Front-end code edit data
= Beginning of Section =

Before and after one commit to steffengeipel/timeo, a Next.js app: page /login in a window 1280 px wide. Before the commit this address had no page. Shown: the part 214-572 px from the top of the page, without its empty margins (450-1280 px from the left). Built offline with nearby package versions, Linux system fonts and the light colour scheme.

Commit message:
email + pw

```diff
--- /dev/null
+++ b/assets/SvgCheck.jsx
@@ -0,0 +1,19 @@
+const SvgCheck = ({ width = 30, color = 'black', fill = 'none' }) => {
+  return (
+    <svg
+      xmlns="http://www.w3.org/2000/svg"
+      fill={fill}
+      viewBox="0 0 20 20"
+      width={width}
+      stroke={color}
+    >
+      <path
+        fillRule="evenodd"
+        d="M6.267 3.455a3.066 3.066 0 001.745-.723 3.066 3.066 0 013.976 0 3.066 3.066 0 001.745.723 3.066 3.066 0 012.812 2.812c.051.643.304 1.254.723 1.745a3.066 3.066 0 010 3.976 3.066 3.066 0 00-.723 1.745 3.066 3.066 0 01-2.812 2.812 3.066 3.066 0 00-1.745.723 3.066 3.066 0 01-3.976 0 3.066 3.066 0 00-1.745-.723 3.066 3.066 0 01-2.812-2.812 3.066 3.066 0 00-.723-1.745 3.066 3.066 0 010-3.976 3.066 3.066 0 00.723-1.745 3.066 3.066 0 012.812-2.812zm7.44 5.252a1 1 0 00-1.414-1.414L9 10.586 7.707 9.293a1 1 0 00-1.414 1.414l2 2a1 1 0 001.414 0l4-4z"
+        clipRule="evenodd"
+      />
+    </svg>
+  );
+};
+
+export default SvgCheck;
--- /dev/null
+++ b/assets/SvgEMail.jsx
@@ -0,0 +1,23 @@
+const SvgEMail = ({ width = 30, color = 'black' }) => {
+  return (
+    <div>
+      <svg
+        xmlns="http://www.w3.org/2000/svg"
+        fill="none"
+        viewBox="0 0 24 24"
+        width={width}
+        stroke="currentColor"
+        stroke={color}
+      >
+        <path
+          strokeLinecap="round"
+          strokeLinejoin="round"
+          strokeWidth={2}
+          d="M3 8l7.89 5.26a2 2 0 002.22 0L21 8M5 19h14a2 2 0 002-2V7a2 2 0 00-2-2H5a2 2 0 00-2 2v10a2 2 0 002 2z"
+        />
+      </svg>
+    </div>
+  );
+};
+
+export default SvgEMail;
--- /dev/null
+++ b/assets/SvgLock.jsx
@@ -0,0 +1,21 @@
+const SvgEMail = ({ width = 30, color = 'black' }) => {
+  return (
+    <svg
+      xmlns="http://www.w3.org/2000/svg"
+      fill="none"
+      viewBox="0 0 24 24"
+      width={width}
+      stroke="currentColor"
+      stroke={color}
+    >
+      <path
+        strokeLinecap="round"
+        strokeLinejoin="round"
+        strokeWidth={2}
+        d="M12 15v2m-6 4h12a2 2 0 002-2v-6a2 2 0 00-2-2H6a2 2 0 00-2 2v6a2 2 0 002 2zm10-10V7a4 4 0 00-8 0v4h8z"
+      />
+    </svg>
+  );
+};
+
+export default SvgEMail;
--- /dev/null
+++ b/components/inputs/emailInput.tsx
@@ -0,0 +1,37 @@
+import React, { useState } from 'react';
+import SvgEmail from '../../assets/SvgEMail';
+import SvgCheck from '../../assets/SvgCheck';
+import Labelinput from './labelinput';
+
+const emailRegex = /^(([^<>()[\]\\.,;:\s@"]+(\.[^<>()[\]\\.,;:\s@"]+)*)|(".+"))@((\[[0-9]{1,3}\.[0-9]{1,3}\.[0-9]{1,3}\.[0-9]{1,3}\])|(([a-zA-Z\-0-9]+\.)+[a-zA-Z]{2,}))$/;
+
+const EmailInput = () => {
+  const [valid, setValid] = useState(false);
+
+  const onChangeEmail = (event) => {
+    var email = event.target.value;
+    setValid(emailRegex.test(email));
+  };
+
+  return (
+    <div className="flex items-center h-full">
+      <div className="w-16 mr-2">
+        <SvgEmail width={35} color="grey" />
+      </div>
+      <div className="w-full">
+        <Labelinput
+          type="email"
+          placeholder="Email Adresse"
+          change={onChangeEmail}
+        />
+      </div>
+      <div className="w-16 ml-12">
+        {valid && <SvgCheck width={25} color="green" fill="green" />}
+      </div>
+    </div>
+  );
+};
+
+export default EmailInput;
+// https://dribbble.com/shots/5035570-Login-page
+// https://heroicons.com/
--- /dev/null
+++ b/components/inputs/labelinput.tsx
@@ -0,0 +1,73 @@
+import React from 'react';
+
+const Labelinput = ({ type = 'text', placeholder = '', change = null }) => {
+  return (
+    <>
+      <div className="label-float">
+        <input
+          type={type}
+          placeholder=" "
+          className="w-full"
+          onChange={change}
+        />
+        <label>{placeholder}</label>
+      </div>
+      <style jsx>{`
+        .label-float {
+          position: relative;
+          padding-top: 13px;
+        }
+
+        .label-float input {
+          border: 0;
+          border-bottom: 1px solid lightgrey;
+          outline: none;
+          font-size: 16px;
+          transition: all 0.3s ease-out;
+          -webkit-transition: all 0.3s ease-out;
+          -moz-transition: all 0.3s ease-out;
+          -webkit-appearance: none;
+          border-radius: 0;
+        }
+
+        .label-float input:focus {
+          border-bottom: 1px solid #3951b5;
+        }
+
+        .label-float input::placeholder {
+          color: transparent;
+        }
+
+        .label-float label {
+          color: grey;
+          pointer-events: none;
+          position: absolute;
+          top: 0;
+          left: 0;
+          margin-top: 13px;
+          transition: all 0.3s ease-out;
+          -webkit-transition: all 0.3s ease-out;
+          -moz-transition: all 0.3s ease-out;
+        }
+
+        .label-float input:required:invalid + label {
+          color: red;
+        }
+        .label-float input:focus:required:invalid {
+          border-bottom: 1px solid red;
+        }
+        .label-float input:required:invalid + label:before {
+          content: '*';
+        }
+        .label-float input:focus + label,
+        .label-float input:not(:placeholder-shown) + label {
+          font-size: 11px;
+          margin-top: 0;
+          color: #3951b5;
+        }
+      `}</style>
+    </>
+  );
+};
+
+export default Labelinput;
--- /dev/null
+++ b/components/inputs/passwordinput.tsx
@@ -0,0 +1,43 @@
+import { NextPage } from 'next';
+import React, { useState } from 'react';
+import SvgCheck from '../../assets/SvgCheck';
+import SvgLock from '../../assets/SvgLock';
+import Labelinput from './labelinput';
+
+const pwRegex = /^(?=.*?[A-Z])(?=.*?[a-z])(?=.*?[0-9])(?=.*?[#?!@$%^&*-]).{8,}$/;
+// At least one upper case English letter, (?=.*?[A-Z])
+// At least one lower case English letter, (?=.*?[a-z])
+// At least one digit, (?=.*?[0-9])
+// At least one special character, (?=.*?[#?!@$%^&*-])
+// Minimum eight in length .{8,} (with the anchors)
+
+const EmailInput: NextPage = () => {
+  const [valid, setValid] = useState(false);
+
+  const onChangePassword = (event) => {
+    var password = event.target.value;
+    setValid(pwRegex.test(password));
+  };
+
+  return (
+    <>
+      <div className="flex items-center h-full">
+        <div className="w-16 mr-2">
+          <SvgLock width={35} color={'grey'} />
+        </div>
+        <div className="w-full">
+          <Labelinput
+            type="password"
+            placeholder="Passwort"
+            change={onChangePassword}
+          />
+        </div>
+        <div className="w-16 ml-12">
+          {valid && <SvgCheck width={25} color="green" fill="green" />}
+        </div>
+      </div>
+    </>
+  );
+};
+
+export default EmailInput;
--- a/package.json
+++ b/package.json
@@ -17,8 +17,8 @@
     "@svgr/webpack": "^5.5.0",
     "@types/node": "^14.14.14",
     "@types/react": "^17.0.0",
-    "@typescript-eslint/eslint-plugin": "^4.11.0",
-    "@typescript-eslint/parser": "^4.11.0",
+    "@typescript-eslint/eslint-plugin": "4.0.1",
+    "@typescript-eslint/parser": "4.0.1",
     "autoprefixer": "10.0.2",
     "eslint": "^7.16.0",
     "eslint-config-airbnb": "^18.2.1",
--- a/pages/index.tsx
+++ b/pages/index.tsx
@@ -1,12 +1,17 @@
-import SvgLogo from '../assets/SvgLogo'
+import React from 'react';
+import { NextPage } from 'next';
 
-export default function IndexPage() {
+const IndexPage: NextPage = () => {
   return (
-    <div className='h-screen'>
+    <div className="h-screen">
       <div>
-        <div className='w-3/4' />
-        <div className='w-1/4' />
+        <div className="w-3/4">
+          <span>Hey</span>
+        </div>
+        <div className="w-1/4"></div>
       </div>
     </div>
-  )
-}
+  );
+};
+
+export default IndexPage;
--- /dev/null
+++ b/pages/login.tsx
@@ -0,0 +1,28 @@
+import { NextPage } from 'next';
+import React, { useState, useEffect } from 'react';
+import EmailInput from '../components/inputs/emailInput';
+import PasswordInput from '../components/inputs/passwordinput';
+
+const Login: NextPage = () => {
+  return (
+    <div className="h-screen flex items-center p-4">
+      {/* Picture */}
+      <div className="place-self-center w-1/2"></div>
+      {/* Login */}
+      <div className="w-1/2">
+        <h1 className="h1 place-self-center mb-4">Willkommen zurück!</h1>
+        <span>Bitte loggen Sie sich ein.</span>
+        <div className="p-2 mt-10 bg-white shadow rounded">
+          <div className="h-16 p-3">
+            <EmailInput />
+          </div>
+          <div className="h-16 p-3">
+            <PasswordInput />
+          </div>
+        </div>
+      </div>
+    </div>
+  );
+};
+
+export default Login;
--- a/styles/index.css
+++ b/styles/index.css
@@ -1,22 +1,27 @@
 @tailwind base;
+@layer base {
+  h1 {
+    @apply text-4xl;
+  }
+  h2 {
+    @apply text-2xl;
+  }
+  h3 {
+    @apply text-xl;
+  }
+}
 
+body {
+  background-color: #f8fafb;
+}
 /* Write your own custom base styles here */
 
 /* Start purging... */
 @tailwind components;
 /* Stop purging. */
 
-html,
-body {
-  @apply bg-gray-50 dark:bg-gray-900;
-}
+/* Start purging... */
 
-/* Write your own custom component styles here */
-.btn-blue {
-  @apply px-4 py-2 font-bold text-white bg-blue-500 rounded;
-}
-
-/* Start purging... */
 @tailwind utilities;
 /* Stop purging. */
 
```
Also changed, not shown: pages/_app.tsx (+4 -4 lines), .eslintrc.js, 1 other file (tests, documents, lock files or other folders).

= End of Section =

* [Instructions for the task] Identify each line in the records above containing the word "Write"; copy those lines.

* [Exercise response]
 /* Write your own custom base styles here */
-/* Write your own custom component styles here */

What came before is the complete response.